- Opening Delimiter -
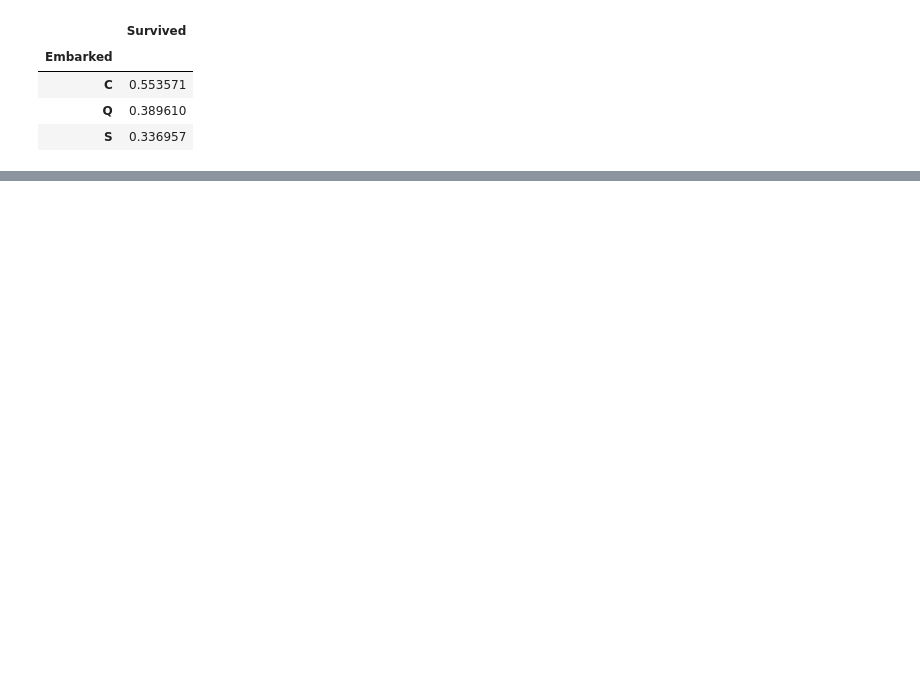
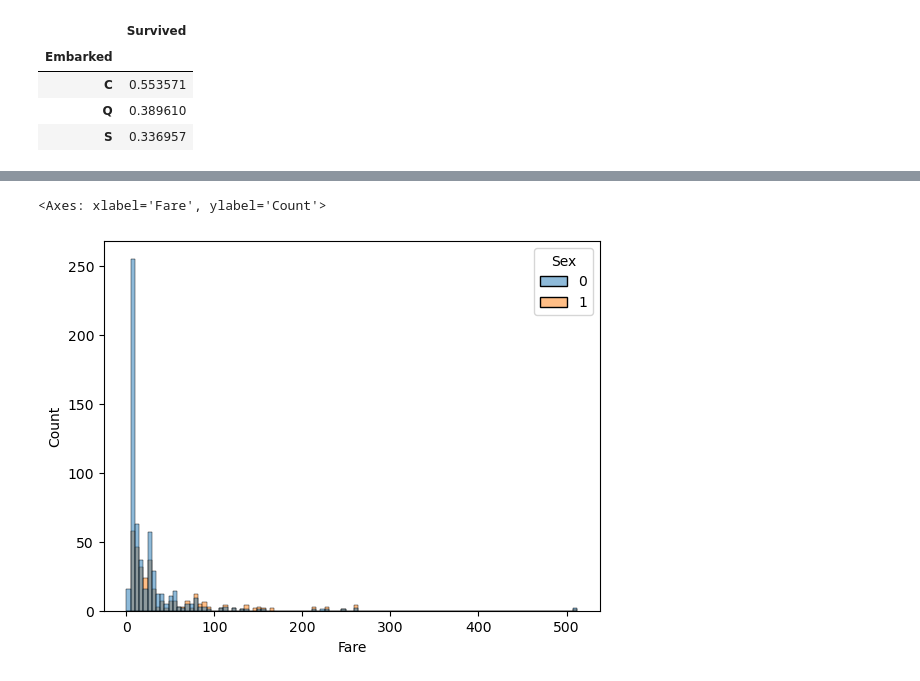
Before and after one commit to Chocomilkteaa/Titanic, a Jupyter notebook: eda.ipynb, the cells around one changed output, grey strips where cells are left out. Cells and saved outputs as stored; diff of their text form; code cells hidden in the pictures; blank space fills up the shorter version.

```diff
--- a/eda.ipynb
+++ b/eda.ipynb
@@ -616,3 +340,0 @@ sns.pointplot(train_data, x='Alone', y='Survived', hue='FareRange')
-# %%
-train_data['AgeLevel'] = pd.cut(train_data['Age'], 5)
-train_data['AgeLevel'].unique()
@@ -622,2 +340,0 @@ Categories (5, interval[float64, right]): [(0.34, 16.336] < (16.336, 32.252] < (
-# %%
-train_data['AgeRange'] = pd.cut(train_data['Age'], 5, labels=[0,1,2,3,4])
@@ -695,2 +340,0 @@ train_data[['TicketNumber', 'Survived']].groupby(['TicketNumber'], as_index=Fals
-# %%
-train_data.loc[train_data['TicketNumber'] == 'LINE', 'TicketNumber'] = -1
@@ -709,2 +340,0 @@ def get_ticket_prefix(ticket):
-# %%
-train_data['TicketPrefix'] = train_data['Ticket'].apply(get_ticket_prefix)
@@ -730,0 +380,5 @@ train_data[['TicketPrefix', 'Survived']].groupby(['TicketPrefix'], as_index=Fals
+# %%
+sns.histplot(train_data, x='Fare', hue='Sex')
+# %% [output]
+<Axes: xlabel='Fare', ylabel='Count'>
+[figure, added]
```
Also changed, not shown: parts of 213 cells of this notebook, 1 other file.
- Closing Delimiter -
- _Exercise goal_: Reproduce the listing exactly. Leave its pictures out.

- _Solution for this exercise_:
Before and after one commit to Chocomilkteaa/Titanic, a Jupyter notebook: eda.ipynb, the cells around one changed output, grey strips where cells are left out. Cells and saved outputs as stored; diff of their text form; code cells hidden in the pictures; blank space fills up the shorter version.

```diff
--- a/eda.ipynb
+++ b/eda.ipynb
@@ -616,3 +340,0 @@ sns.pointplot(train_data, x='Alone', y='Survived', hue='FareRange')
-# %%
-train_data['AgeLevel'] = pd.cut(train_data['Age'], 5)
-train_data['AgeLevel'].unique()
@@ -622,2 +340,0 @@ Categories (5, interval[float64, right]): [(0.34, 16.336] < (16.336, 32.252] < (
-# %%
-train_data['AgeRange'] = pd.cut(train_data['Age'], 5, labels=[0,1,2,3,4])
@@ -695,2 +340,0 @@ train_data[['TicketNumber', 'Survived']].groupby(['TicketNumber'], as_index=Fals
-# %%
-train_data.loc[train_data['TicketNumber'] == 'LINE', 'TicketNumber'] = -1
@@ -709,2 +340,0 @@ def get_ticket_prefix(ticket):
-# %%
-train_data['TicketPrefix'] = train_data['Ticket'].apply(get_ticket_prefix)
@@ -730,0 +380,5 @@ train_data[['TicketPrefix', 'Survived']].groupby(['TicketPrefix'], as_index=Fals
+# %%
+sns.histplot(train_data, x='Fare', hue='Sex')
+# %% [output]
+<Axes: xlabel='Fare', ylabel='Count'>
+[figure, added]
```
Also changed, not shown: parts of 213 cells of this notebook, 1 other file.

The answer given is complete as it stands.